* [Work request]: Within the data below, find the string "PlaybookCLI" and return each line where it occurs.

==========

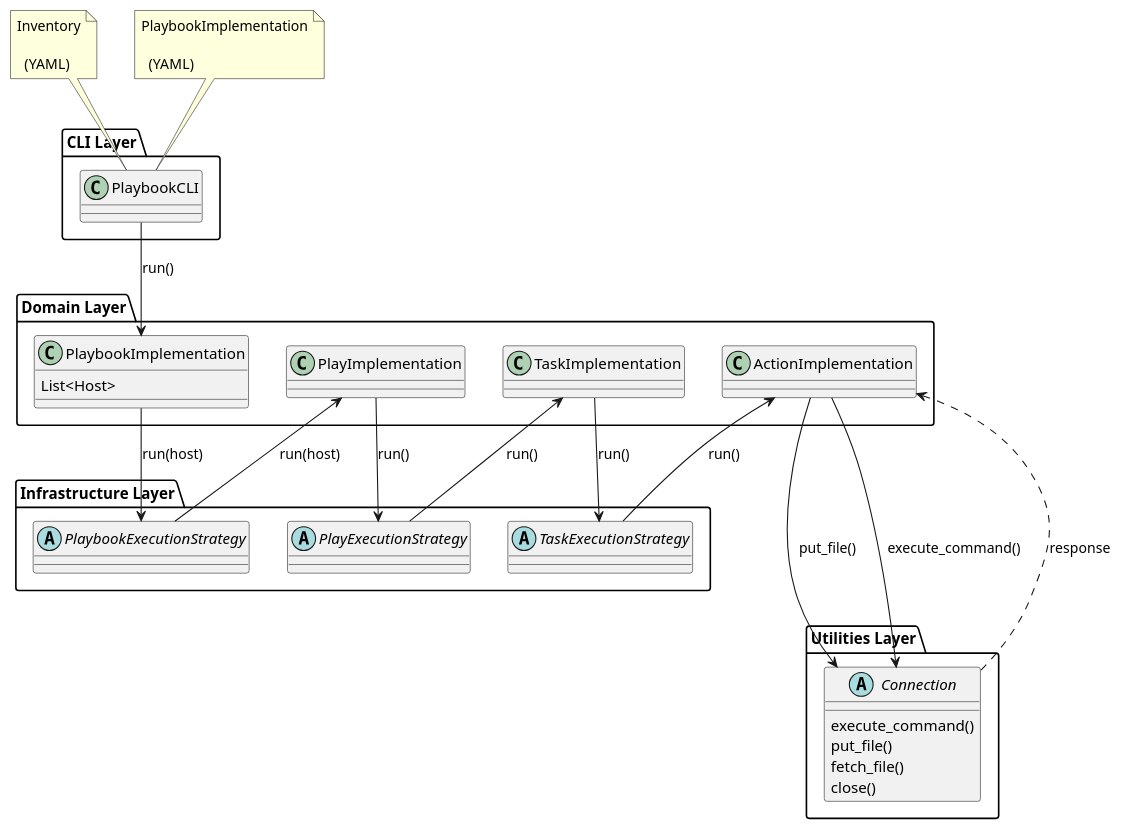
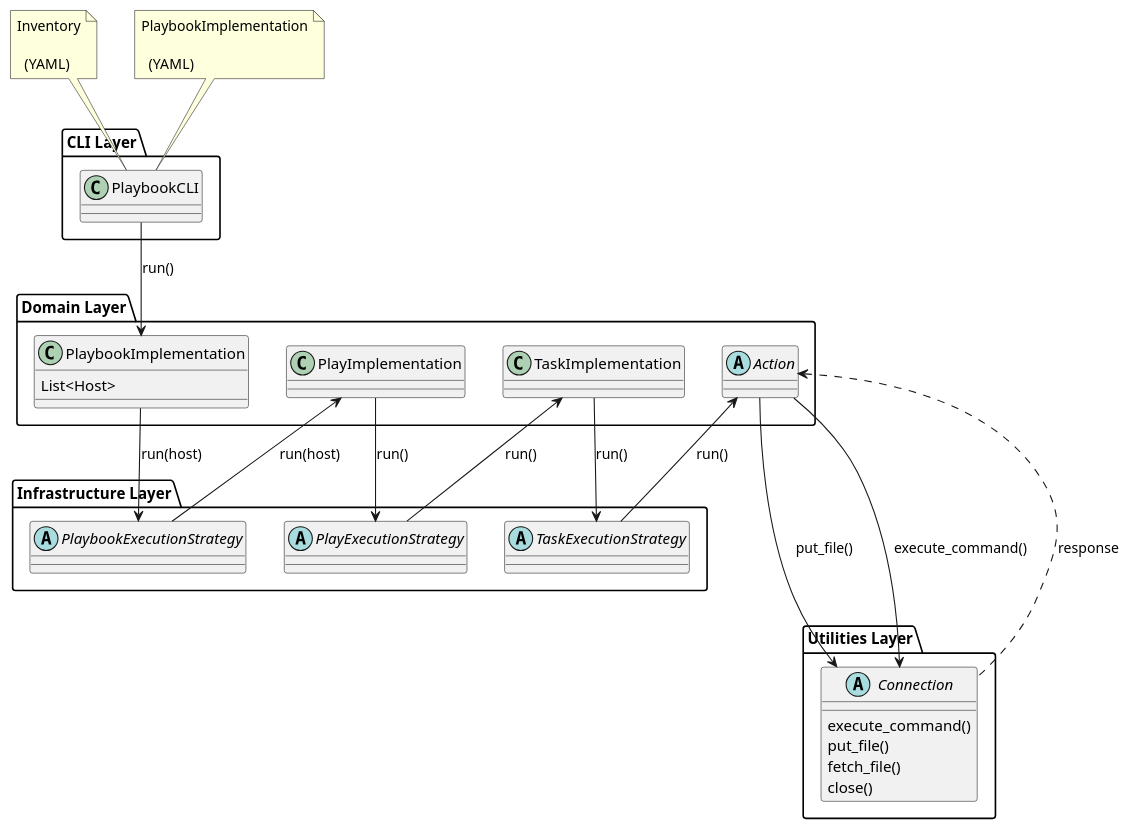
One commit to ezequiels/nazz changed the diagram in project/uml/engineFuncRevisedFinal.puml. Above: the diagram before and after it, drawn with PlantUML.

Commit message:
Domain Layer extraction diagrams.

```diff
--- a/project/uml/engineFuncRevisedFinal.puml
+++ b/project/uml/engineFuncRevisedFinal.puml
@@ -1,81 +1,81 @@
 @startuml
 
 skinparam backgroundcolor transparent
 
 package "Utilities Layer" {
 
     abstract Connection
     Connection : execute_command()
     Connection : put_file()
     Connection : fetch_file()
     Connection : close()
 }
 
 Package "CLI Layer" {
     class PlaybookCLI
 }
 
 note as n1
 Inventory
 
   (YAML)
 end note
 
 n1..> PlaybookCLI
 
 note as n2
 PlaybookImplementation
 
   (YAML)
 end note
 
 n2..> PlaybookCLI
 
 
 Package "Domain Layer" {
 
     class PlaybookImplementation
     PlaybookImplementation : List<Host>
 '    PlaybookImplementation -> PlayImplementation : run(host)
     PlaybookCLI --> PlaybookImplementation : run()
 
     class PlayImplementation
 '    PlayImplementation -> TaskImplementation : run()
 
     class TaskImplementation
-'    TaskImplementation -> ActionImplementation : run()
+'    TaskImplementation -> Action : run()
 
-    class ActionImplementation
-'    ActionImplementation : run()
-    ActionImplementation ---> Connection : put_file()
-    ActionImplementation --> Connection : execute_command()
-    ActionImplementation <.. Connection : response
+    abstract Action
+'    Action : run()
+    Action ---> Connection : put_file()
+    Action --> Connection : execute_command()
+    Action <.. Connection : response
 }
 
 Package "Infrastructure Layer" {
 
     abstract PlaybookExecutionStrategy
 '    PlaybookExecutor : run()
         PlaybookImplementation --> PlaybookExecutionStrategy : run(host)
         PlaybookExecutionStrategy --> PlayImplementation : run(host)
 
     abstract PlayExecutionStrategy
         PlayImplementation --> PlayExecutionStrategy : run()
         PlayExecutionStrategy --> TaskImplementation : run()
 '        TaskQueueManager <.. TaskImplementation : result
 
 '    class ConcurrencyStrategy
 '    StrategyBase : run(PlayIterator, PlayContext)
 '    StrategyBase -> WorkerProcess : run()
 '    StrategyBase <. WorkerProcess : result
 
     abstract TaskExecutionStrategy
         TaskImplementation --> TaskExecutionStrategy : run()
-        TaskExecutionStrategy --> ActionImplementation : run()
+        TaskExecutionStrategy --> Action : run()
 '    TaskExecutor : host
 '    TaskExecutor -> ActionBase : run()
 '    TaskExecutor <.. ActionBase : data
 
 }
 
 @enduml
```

==========

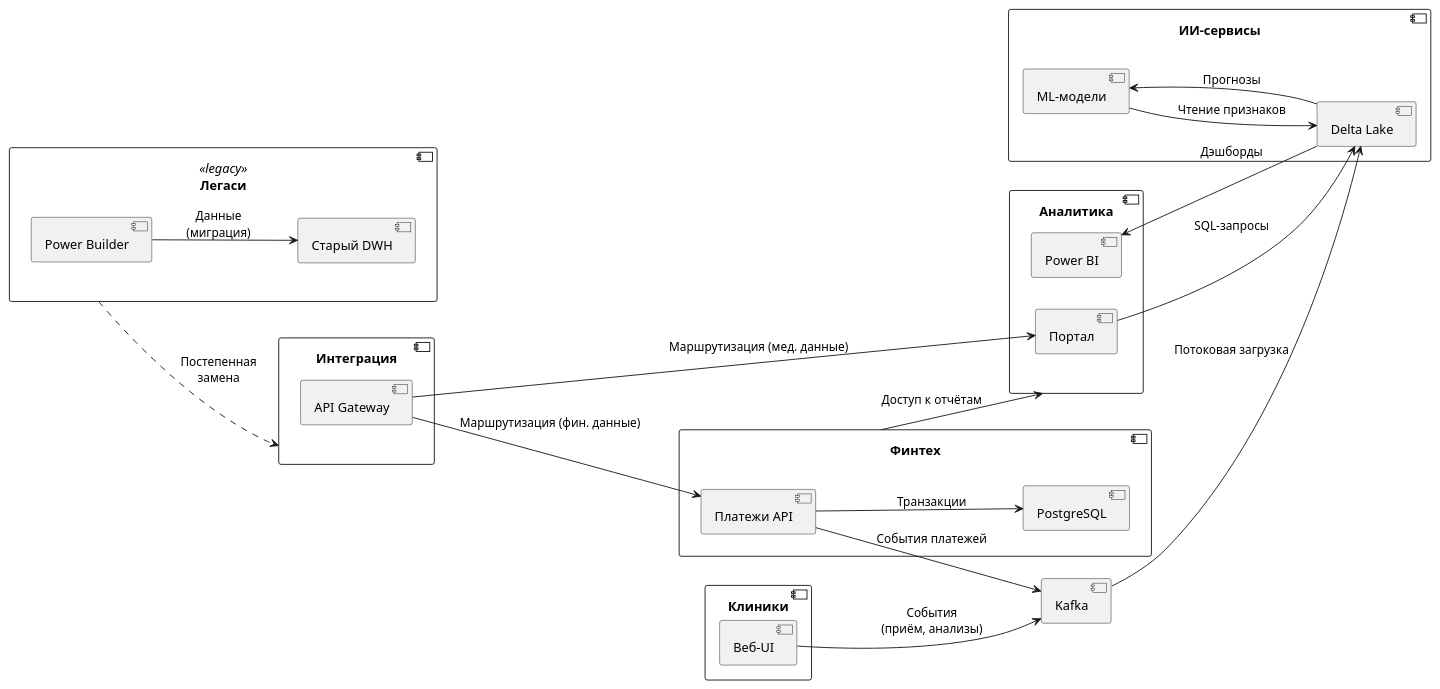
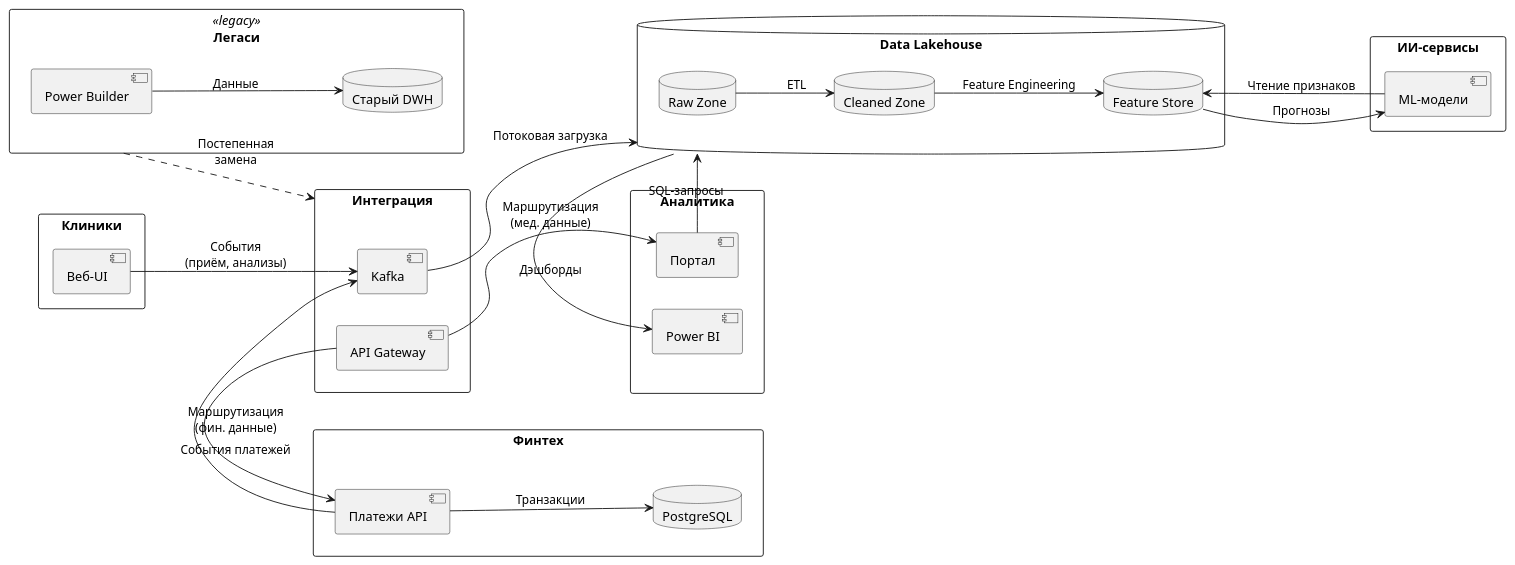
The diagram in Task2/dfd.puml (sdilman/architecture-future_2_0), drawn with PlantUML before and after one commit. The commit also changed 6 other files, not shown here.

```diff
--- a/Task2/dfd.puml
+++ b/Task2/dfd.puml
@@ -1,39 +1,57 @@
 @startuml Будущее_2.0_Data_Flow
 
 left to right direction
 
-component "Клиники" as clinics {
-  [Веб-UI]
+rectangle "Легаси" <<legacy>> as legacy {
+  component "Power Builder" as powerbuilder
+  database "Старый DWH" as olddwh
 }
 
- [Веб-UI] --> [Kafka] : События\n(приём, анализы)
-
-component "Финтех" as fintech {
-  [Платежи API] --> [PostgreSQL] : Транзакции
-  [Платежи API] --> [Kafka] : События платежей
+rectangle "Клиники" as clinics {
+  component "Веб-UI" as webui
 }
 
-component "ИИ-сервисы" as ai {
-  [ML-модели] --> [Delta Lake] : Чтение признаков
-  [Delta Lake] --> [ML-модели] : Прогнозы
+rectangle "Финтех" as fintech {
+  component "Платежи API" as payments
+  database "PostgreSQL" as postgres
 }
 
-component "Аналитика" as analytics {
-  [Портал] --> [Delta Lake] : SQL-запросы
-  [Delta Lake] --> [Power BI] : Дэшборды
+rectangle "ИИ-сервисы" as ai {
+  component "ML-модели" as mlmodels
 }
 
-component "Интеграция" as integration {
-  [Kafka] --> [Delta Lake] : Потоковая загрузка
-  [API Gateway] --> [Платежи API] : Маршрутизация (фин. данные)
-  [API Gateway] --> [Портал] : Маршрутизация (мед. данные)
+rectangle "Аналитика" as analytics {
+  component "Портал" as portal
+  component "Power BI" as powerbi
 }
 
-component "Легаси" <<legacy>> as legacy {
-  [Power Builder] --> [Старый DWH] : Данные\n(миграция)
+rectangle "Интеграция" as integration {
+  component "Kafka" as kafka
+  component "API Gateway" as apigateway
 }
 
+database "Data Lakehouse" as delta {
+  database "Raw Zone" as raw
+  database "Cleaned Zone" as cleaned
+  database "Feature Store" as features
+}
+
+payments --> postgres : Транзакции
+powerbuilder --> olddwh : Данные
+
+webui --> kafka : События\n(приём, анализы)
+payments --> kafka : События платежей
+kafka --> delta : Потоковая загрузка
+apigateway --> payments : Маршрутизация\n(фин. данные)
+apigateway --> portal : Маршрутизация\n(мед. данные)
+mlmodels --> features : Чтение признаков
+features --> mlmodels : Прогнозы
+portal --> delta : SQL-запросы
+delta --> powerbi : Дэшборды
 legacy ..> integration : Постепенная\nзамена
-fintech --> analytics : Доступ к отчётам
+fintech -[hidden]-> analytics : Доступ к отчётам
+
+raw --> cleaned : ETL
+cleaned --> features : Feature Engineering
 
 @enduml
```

==========

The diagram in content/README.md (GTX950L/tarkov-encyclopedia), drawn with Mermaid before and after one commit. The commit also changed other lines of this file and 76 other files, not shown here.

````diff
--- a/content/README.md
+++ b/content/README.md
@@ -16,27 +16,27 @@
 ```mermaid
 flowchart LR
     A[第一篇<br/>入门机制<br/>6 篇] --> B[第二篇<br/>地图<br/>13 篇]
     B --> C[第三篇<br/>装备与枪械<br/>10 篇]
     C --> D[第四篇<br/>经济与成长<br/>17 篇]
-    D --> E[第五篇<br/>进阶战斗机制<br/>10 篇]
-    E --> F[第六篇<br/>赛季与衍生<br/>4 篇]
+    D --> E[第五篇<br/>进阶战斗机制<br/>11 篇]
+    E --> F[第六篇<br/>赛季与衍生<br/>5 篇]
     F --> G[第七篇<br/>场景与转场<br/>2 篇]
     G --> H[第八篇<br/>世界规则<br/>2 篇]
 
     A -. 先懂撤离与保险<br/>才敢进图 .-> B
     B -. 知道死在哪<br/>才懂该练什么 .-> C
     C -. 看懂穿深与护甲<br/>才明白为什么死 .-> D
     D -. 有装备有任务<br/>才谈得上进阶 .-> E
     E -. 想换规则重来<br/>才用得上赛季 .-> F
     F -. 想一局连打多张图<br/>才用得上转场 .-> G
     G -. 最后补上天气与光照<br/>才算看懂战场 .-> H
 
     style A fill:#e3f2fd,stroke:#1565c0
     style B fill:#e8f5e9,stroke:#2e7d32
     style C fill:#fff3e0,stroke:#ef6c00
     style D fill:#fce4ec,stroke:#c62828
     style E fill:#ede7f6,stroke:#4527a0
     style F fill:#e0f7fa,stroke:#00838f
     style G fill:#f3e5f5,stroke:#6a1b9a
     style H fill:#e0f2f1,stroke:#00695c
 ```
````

==========

* [Output below]:
     class PlaybookCLI
 n1..> PlaybookCLI
 n2..> PlaybookCLI
     PlaybookCLI --> PlaybookImplementation : run()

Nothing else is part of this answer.